Divergent views trail planned sale of national assetsadmin
Divergent views trail planned sale of national assets
The Federal Government’s plan to sell national assets and some government-owned properties to finance this year’s budget has elicited mixed reactions from stakeholders in the built environment. Experts are divided on the planned sale, reports OKWY IROEGBU-CHIKEZIE
To sell or not to sell national assets and properties? This is the question on the lips of practitioners in the built environment.
The debate, occasioned by the Federal Government’s plan to offload national assets and properties to finance the N5.6 trillion deficit of the N13.58 trillion 2021 budget, has elicited arguments.
Reacting to the planned sale of government properties, the Chairman, Nigerian Institution of Estate Surveyors & Valuers (NIESV), Lagos State Chapter, Dotun Bamigbola, said that the expected cash would be used fund the 2021 budget is not a bad idea, if it would reduce government’s borrowing.
He said, however, that it was appropriate that due diligence was done on these properties earmarked for sale and/or concession using the appropriate professionals, to ensure that government realised the optimum value from either other income generation model of sale or concession as planned.
He said: “It will also be interesting if some of the forfeited or seized properties during the anti-corruption campaign of the Muhammadu Buhari administration are included in the process to ensure that the government’s expenditure on them is reduced if they are not variously put to use for their highest and best uses. Those properties, which are critical national assets should be well-considered for concession and the terms of such concessions, favourable to the country,” he added.
President, Nigeria Institute of Town Planners (NITP), Toyin Ayinde said selling public assets to fund the 2021 budget should be as a result of a cost-benefit analysis. He wondered what good could be made of wasting public assets, if they were not in any use and could not be maintained, especially when it appeared the country had no need for such.
“If we indeed have no need for them in the first place, then it might make sense to sell them. We must, however, balance this with the value of the component of the 2021 budget that we want to invest in. Will those components too eventually become wasting public assets? Are those components going to yield a higher value to the nation? So, the answer is not that simple. There are a lot of considerations and calculations that should precede that decision. Ultimately, it should be a win for us as a nation,” he added.
But the President, Nigeria Institute of Building (NIOB), Kunle Awobodu, differs. According to him, the proposed sale is unusual, out of place and an aberration. He argued that such action suggests that the country is in a dire situation, which does not give a good impression of governance in the country.

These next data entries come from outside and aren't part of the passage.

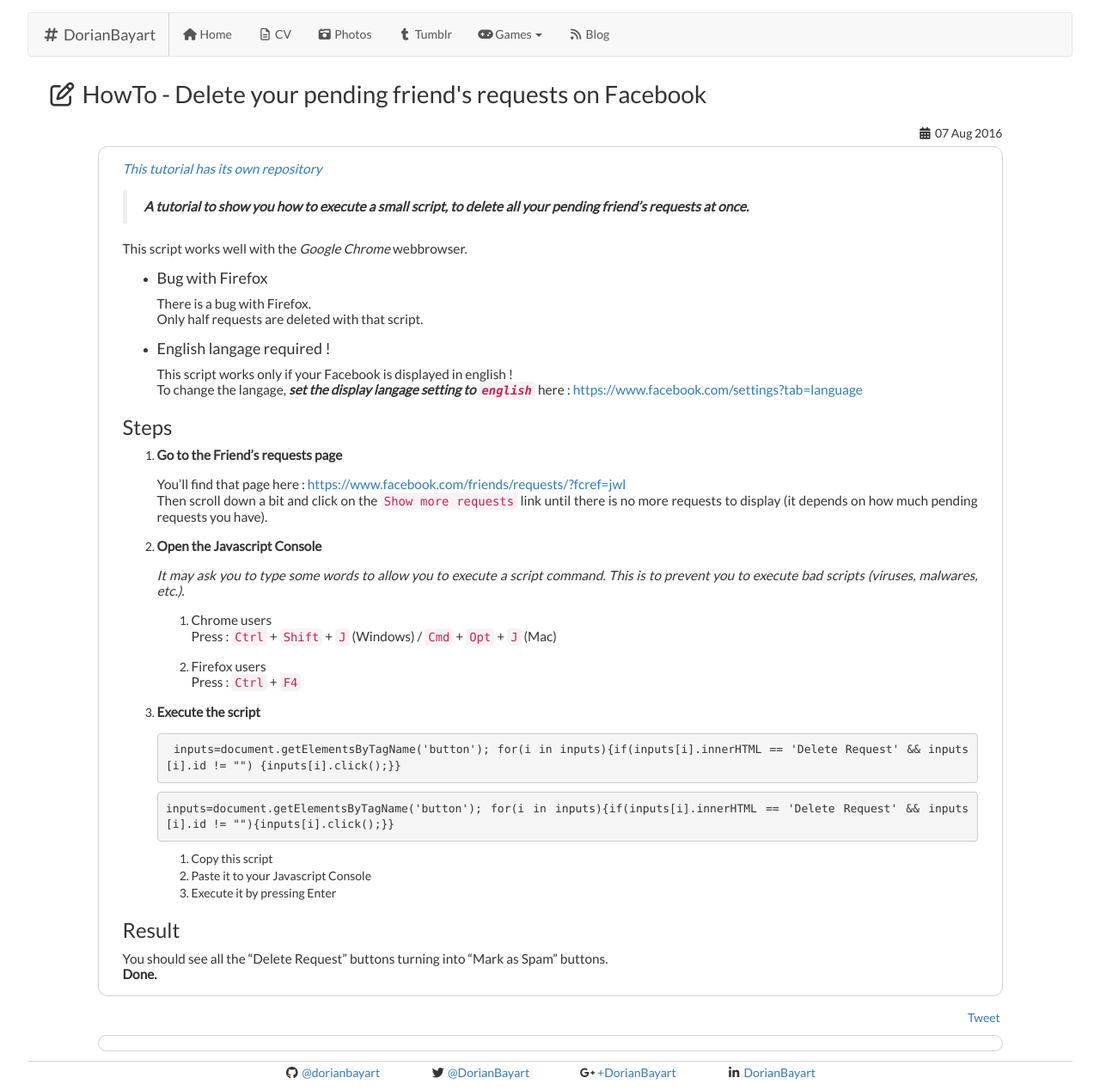
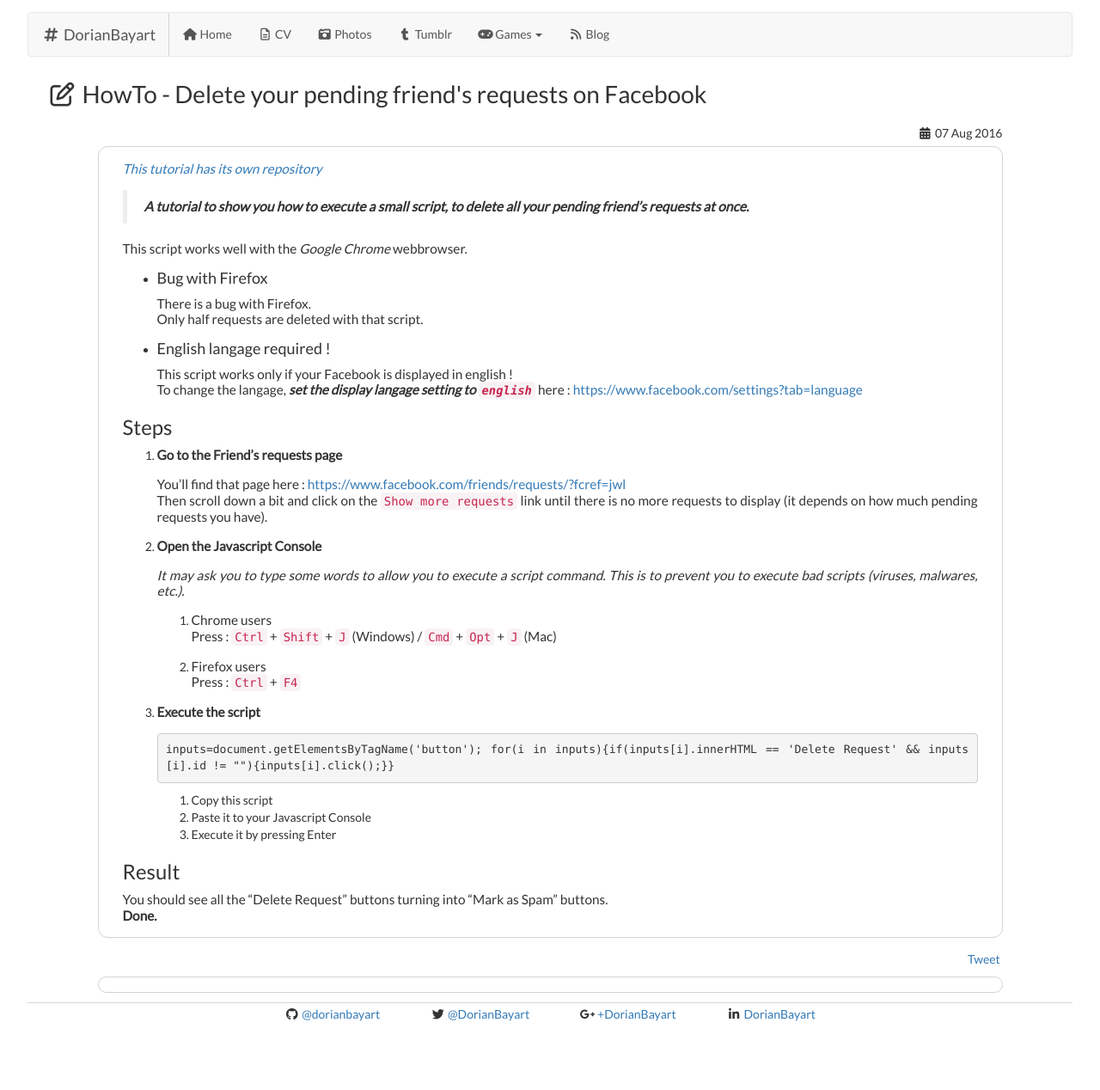
Before and after one commit to dorianbayart/dorianbayart.github.io, a Jekyll site: the page built from _posts/2016-08-07-delete-pending-requests-on-facebook.md, in a window 1280 px wide. Shown: the whole page at 86% size. Built offline with Jekyll 4.4.1, drawn with Linux system fonts in a browser that asks for light colours; nearby versions of some CDN libraries; comment, search, counter and statistics services are not loaded; after the commit the page ends 1200 px from its top, so only the background shows below that.

Commit message:
Update 2016-08-07-delete-pending-requests-on-facebook.md

````diff
--- a/_posts/2016-08-07-delete-pending-requests-on-facebook.md
+++ b/_posts/2016-08-07-delete-pending-requests-on-facebook.md
@@ -46,8 +46,6 @@
 
 3. **Execute the script**
 
-        inputs=document.getElementsByTagName('button'); for(i in inputs){if(inputs[i].innerHTML == 'Delete Request' && inputs[i].id != "") {inputs[i].click();}}
-
    ```javascript
    inputs=document.getElementsByTagName('button'); for(i in inputs){if(inputs[i].innerHTML == 'Delete Request' && inputs[i].id != ""){inputs[i].click();}}
    ```
````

Awobodu regretted the various corruption cases that have been left unattended and wondered if the sale is not to enrich certain people at the expense of the whole country.
In his words: “For several years, we have been speaking against the dangers of having a mono-economy, but, unfortunately, we are still in that quagmire. The much-touted anti-corruption stance of President Muhammadu Buhari has been compromised as a single man cannot fight corruption in any country. There is the need for a buy-in by his officials. Before now the NITEL building and other critical assets were sold but we cannot say that they followed due process. No doubt, the National Stadium and the National Arts Theatre have had years of management challenge, but one is yet to be convinced that selling them is the best option as the buyers and where the money to be realised is not guaranteed.”
But a former Chairman, NITP, Moses Ogunleye, takes a mid-way position. For him, while an asset is what is converted at any time for financial gains or bail-out, however, plans to sell off public asset by the government might not come that easy owing to several factors. He listed these factors to include sentimental attachments, trust issues, the need to advertise in national newspapers and to have competitive bidding.
He submitted that if indeed the government was thinking of financing the budget from such venture, the process should have started earlier, say last September.
“They must follow due process and it takes time. This is to avoid the accusation of selling vital government assets to cronies. This has happened before where government officials sell government properties to themselves. I look forward to seeing advertisements in the papers for competitive bidding. If not advertised, it will mean that certain people are privy to the plan and are ready with their billions to buy. I want to believe that the public buildings in Ikoyi, Lagos will be the first casualty with 4,000 square meter going for between N500 and N1billion,” he stated.
What impact would disposing of these national properties have on the built environment? The days ahead would give a direction to the real estate sector.